The Candidate Countries the Republic of North Macedonia*, Montenegro*, Serbia*and Albania*, the country of the Stabilisation and Association Process and potential candidate Bosnia and Herzegovina, as well as Ukraine, the Republic of Moldova, and Georgia, align themselves with this statement.
I would like to express my deep appreciation to the member states who have supported the adoption of this resolution, which calls upon states to proclaim and maintain a moratorium on executions as a matter of human rights and respect for human dignity. I would like to recall that the General Assembly has adopted seven of these resolutions since 2007.
The sponsors and supporters of this resolution are convinced that a moratorium on the use of the death penalty contributes to enhance the respect for human dignity: Indeed, there is no conclusive evidence of the deterrent value of the death penalty and any miscarriage or failure of justice in the implementation of the death penalty is irreversible and irreparable.
The resolution confirms the main messages that were present in previous iterations of the text, with a few additions which we believe bring an added-value: a reference to the importance of civil society in the public debate on the death penalty, a reference to the role of the human rights treaty bodies, a mention of the discriminatory application of the death penalty to women, a more precise reference to age assessment for the application of the death penalty and a new paragraph asking that children and families are provided, in advance, with adequate information about a pending execution, its date, time and location, to allow a last visit.
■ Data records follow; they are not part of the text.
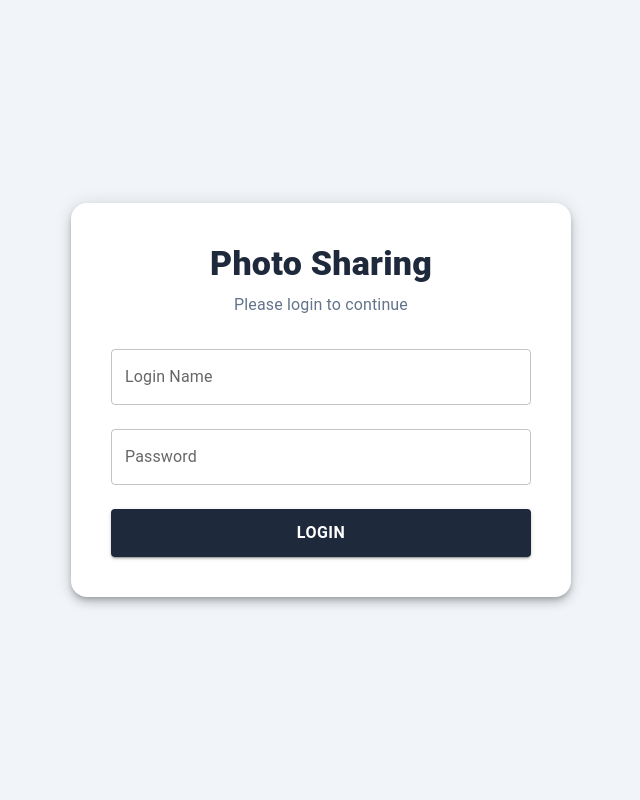
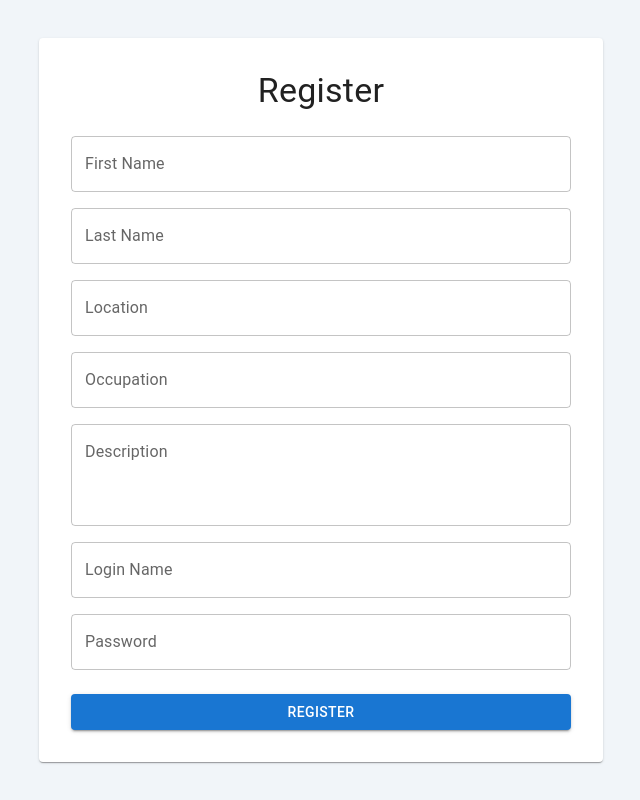
Before and after one commit to tranhieu2005do/PhotoShareFE, a React (Create React App) app: page /register in a window 1280 px wide. Shown: the whole page, without its empty margins (319-959 px from the left). Built offline with nearby package versions, Linux system fonts and the light colour scheme.

Commit message:
problem 4: register

```diff
--- a/package.json
+++ b/package.json
@@ -11,7 +11,7 @@
     "@testing-library/user-event": "^13.5.0",
     "react": "^18.2.0",
     "react-dom": "^18.2.0",
-    "react-router-dom": "^6.22.3",
+    "react-router-dom": "^6.30.3",
     "react-scripts": "5.0.1",
     "web-vitals": "^2.1.4"
   },
--- a/src/App.js
+++ b/src/App.js
@@ -8,7 +8,7 @@ import {
   Routes,
   Navigate,
 } from "react-router-dom";
-
+import Register from "./components/Register";
 import TopBar from "./components/TopBar";
 import UserDetail from "./components/UserDetail";
 import UserList from "./components/UserList";
@@ -18,11 +18,22 @@ import LoginRegister from "./components/Login";
 const App = () => {
   const [topBarContext, setTopBarContext] = useState("");
   const [currentUser, setCurrentUser] = useState(false);
-
+  if (!currentUser) {
     return (
       <Router>
-      {!currentUser && <LoginRegister setCurrentUser={setCurrentUser} />}
-      {currentUser && (
+        <Routes>
+          <Route
+            path="/"
+            element={<LoginRegister setCurrentUser={setCurrentUser} />}
+          />
+
+          <Route path="/register" element={<Register />} />
+        </Routes>
+      </Router>
+    );
+  }
+  return (
+    <Router>
       <Box sx={{ display: "flex", flexDirection: "column", height: "100vh" }}>
         <TopBar context={topBarContext} setCurrentUser={setCurrentUser} />
         <Grid container spacing={0} sx={{ flexGrow: 1, pt: "64px" }}>
@@ -64,10 +75,7 @@ const App = () => {
                 }}
               >
                 <Routes>
-                    <Route
-                      path="/"
-                      element={<Navigate to="/users" replace />}
-                    />
+                  <Route path="/" element={<Navigate to="/users" replace />} />
                   <Route
                     path="/users"
                     element={
@@ -97,7 +105,6 @@ const App = () => {
           </Grid>
         </Grid>
       </Box>
-      )}
     </Router>
   );
 };
--- a/src/components/Login/index.jsx
+++ b/src/components/Login/index.jsx
@@ -7,7 +7,7 @@ import {
   Button,
   Alert,
 } from "@mui/material";
-
+import { Link } from "react-router-dom";
 function LoginRegister({ setCurrentUser }) {
   const [loginForm, setLoginForm] = useState({
     loginName: "",
@@ -149,6 +149,19 @@ function LoginRegister({ setCurrentUser }) {
         >
           Login
         </Button>
+        <Button
+          fullWidth
+          variant="outlined"
+          component={Link}
+          to="/register"
+          sx={{
+            mt: 2,
+            py: 1.2,
+            fontWeight: 700,
+          }}
+        >
+          Register
+        </Button>
       </Paper>
     </Box>
   );
--- /dev/null
+++ b/src/components/Register/index.jsx
@@ -0,0 +1,175 @@
+import React, { useState } from "react";
+import {
+  Box,
+  Paper,
+  Typography,
+  TextField,
+  Button,
+  Alert,
+} from "@mui/material";
+import { useNavigate } from "react-router-dom";
+
+function Register() {
+  const navigate = useNavigate();
+
+  const [form, setForm] = useState({
+    first_name: "",
+    last_name: "",
+    location: "",
+    description: "",
+    occupation: "",
+    login_name: "",
+    password: "",
+  });
+
+  const [error, setError] = useState("");
+
+  const handleRegister = async () => {
+    try {
+      const response = await fetch(
+        "https://cckzwq-5000.csb.app/user/register",
+        {
+          method: "POST",
+          headers: {
+            "Content-Type": "application/json",
+          },
+          body: JSON.stringify(form),
+        }
+      );
+
+      const data = await response.json();
+
+      if (!response.ok) {
+        throw new Error(data.message);
+      }
+
+      alert("Register successfully");
+
+      navigate("/");
+    } catch (err) {
+      setError(err.message);
+    }
+  };
+
+  return (
+    <Box
+      sx={{
+        minHeight: "100vh",
+        display: "flex",
+        justifyContent: "center",
+        alignItems: "center",
+        bgcolor: "#f1f5f9",
+      }}
+    >
+      <Paper
+        sx={{
+          p: 4,
+          width: 500,
+        }}
+      >
+        <Typography variant="h4" textAlign="center" mb={3}>
+          Register
+        </Typography>
+
+        {error && (
+          <Alert severity="error" sx={{ mb: 2 }}>
+            {error}
+          </Alert>
+        )}
+
+        <TextField
+          fullWidth
+          label="First Name"
+          sx={{ mb: 2 }}
+          onChange={(e) =>
+            setForm({
+              ...form,
+              first_name: e.target.value,
+            })
+          }
+        />
+
+        <TextField
+          fullWidth
+          label="Last Name"
+          sx={{ mb: 2 }}
+          onChange={(e) =>
+            setForm({
+              ...form,
+              last_name: e.target.value,
+            })
+          }
+        />
+
+        <TextField
+          fullWidth
+          label="Location"
+          sx={{ mb: 2 }}
+          onChange={(e) =>
+            setForm({
+              ...form,
+              location: e.target.value,
+            })
+          }
+        />
+
+        <TextField
+          fullWidth
+          label="Occupation"
+          sx={{ mb: 2 }}
+          onChange={(e) =>
+            setForm({
+              ...form,
+              occupation: e.target.value,
+            })
+          }
+        />
+
+        <TextField
+          fullWidth
+          multiline
+          rows={3}
+          label="Description"
+          sx={{ mb: 2 }}
+          onChange={(e) =>
+            setForm({
+              ...form,
+              description: e.target.value,
+            })
+          }
+        />
+
+        <TextField
+          fullWidth
+          label="Login Name"
+          sx={{ mb: 2 }}
+          onChange={(e) =>
+            setForm({
+              ...form,
+              login_name: e.target.value,
+            })
+          }
+        />
+
+        <TextField
+          fullWidth
+          type="password"
+          label="Password"
+          sx={{ mb: 3 }}
+          onChange={(e) =>
+            setForm({
+              ...form,
+              password: e.target.value,
+            })
+          }
+        />
+
+        <Button fullWidth variant="contained" onClick={handleRegister}>
+          Register
+        </Button>
+      </Paper>
+    </Box>
+  );
+}
+
+export default Register;
--- a/src/components/TopBar/index.jsx
+++ b/src/components/TopBar/index.jsx
@@ -1,9 +1,9 @@
 import React, { useRef } from "react";
 import { AppBar, Toolbar, Typography, Box, Button } from "@mui/material";
-
+import { useNavigate } from "react-router-dom";
 function TopBar({ context, setCurrentUser }) {
   const fileInputRef = useRef(null);
-
+  const navigate = useNavigate();
   const handleUploadPhoto = async (event) => {
     try {
       const file = event.target.files[0];
@@ -62,6 +62,7 @@ function TopBar({ context, setCurrentUser }) {
 
       // Clear current user
       setCurrentUser(null);
+      navigate("/");
     } catch (err) {
       console.log(err);
     }
```
Also changed, not shown: 1 other file (tests, documents, lock files or other folders). Lines whose indentation alone changed are shown as unchanged.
Allow me also to convey our sincere thanks to all participants in the informals for the sometimes tense, but we believe interesting engagement that has characterized the negotiations on the moratorium resolution during the six informal consultations held this year. The question of the death penalty is a very emotional one, which always lead to heated discussions. Under the very able co-chairmanship of Mexico and Switzerland, a broad range of opinions and proposals were put forward, and in the course of those negotiations, we revised the draft text to reflect the proposals put forward, whilst also remaining true to the goals and purposes of the resolution.
We take note of the adoption of an amendment on national sovereignty. We believe that the resolution already states clearly that the question of the death penalty is guided by the purposes and principles of the United Nations, including sovereignty, and that this amendment is unnecessary, unbalanced and misplaced in a human rights resolution. We remain open to a continued and open discussion with the sponsors of this amendment ahead of UNGA77.
I thank you.
* The Republic of North Macedonia, Montenegro, Serbia and Albania continue to be part of the Stabilisation and Association Process.